Global growth concerns, particularly regarding China, have rattled markets through much of this year, and this was seen to have influenced the Fed's position.

"In our view, the Fed has become increasingly responsive to changes in financial conditions. We believe this sensitivity is a problem since we see the Fed's intended policy actions as contributing to the very financial conditions that led to its eventual inaction," strategists are Barclays wrote.

The dollar index hovered near a one-month low of 95.539 .DXY hit overnight after the Fed reduced its expectations for interest rate hikes in 2016 to two from four.

The euro was near $1.1244 EUR=, its highest since March 15. The dollar descended to a three-week low below 112 yen JPY.

Commodity-linked currencies rose strongly as products such as oil and iron ore soared after the Fed's decision.

The Australian dollar, which already jumped 1.2 percent overnight, caught a fresh lift from an upbeat local jobs report and rose to an eight-month high of $0.7620 AUD=D4.

The Canadian dollar was firm at C$1.3098 to the dollar CAD=D4 after rallying nearly 2 percent to a four-month peak of C$1.3094 overnight.

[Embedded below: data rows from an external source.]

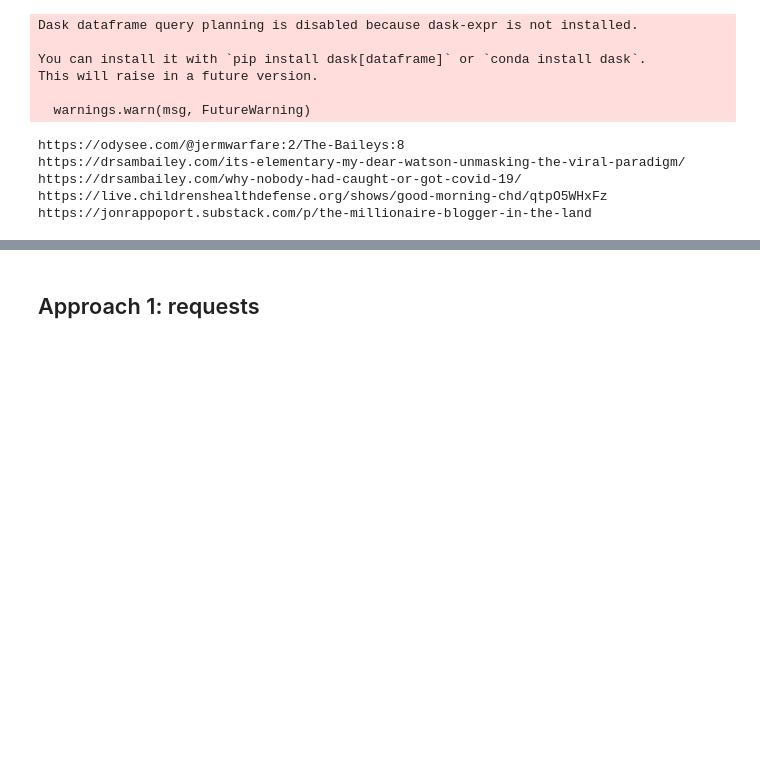
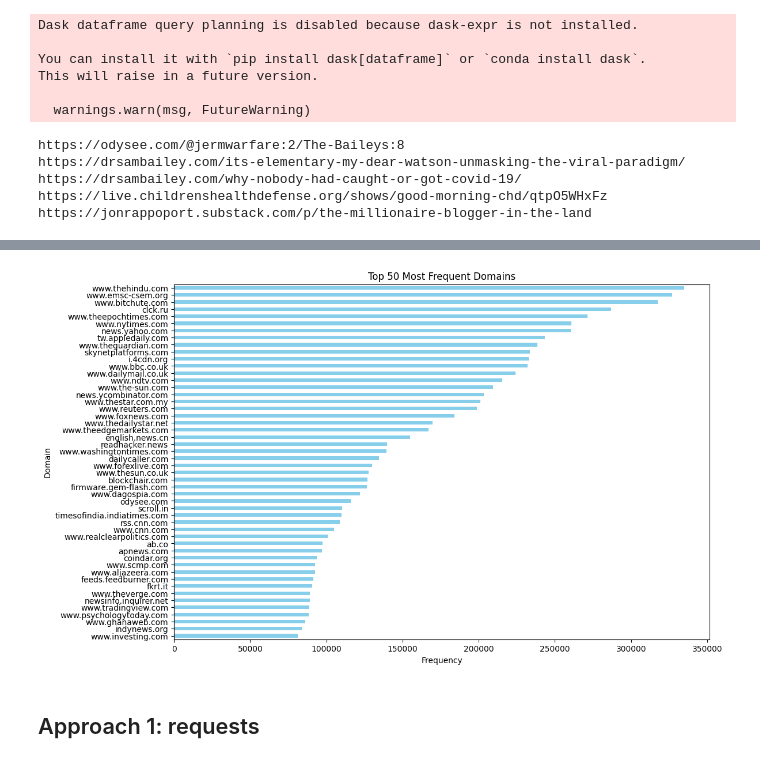
Before and after one commit to Raphaaella/MA_Thesis, a Jupyter notebook: 01_code/scrape_headers.ipynb, the cells around one changed output, grey strips where cells are left out. Saved outputs shown, nothing was run; the diff lists cells and outputs as text; code cells hidden in the pictures; blank space fills up the shorter version.

```diff
--- a/01_code/scrape_headers.ipynb
+++ b/01_code/scrape_headers.ipynb
@@ -32,0 +102,30 @@ https://jonrappoport.substack.com/p/the-millionaire-blogger-in-the-land
+# %%
+social_media_domains = [
+    'facebook.com', 'instagram.com', 'linkedin.com',
+    'tiktok.com', 'snapchat.com',
+    'youtube.com', 'youtu.be',
+    'twitter.com', 't.co', 't.me',
+    'reddit.com', 'redd.it',
+    'google.com', 'feedproxy.google.com', 'goo.gl',
+    # 'bit.ly', 'tinyurl.com', 'ow.ly', 'buff.ly', 'shorte.st', 'is.gd'
+    'amzn.to', 'rumble.com', 'boards.4chan.org', '4chan.org',
+    'telegra.ph', 'ift.tt' # ift.tt link compression
+]
+
+# Function to check if a URL is from a social media site
+def is_social_media(url):
+    try:
+        return any(domain in url for domain in social_media_domains)
+    except:
+        return None
+
+tqdm.pandas()
+
+# Filter out rows where the URL is from a social media site
+urls_filtered = urls[~urls['url'].apply(is_social_media)]
+
+# Check the cleaned DataFrame
+print(urls_filtered.head())
+
+num_social_media = len(urls) - len(urls_filtered)
+print(f"Number of URLs filtered out: {num_social_media}")
@@ -33,3 +147,17 @@ https://jonrappoport.substack.com/p/the-millionaire-blogger-in-the-land
+# %%
+# Get the top 50 most frequent domains
+top_domains = urls_filtered['domain'].value_counts().head(50)
+
+# Plot the histogram
+plt.figure(figsize=(12, 8))
+top_domains.plot(kind='barh', color='skyblue')
+plt.title('Top 50 Most Frequent Domains')
+plt.xlabel('Frequency')
+plt.ylabel('Domain')
+plt.gca().invert_yaxis()  # Invert y-axis for better visualization
+plt.show()
+# %% [output]
+[figure, added]
 # %% [markdown]
 ## Approach 1: requests
 # %%
```
Also changed, not shown: parts of 13 cells of this notebook, 3 other files.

Emerging market currencies such as the Malaysian ringgit and Indonesian rupiah also firmed. The South Korean won KRW=KFTC touched its highest point against the dollar since the end of December.

Oil prices also rose as major producers firmed up plans to meet in Qatar to discuss an output freeze. U.S. crude oil rose to a three-month peak of $39.38 a barrel CLc1 after surging nearly 6 percent overnight. Brent LCOc1 was up 27 cents at $40.60 a barrel. [O/R]

Three-month copper on the London Metal Exchange CMCU3 traded up 1.5 percent at $5,009.50 a tonne. A weaker greenback tends to favor commodities traded in dollars by making them cheaper for non-U.S. buyers. [MET/L]

Spot gold XAU= slid 0.4 percent to $1,258.15 an ounce as the precious metal lost steam following Wednesday's 2.5 percent surge. [GOL/]

Spot iron .IO62-CNI=SI rose 1.5 percent to $52.50 a tonne late on Wednesday, helping the metal reverse some the steep losses suffered over the past week.

Source: Reuters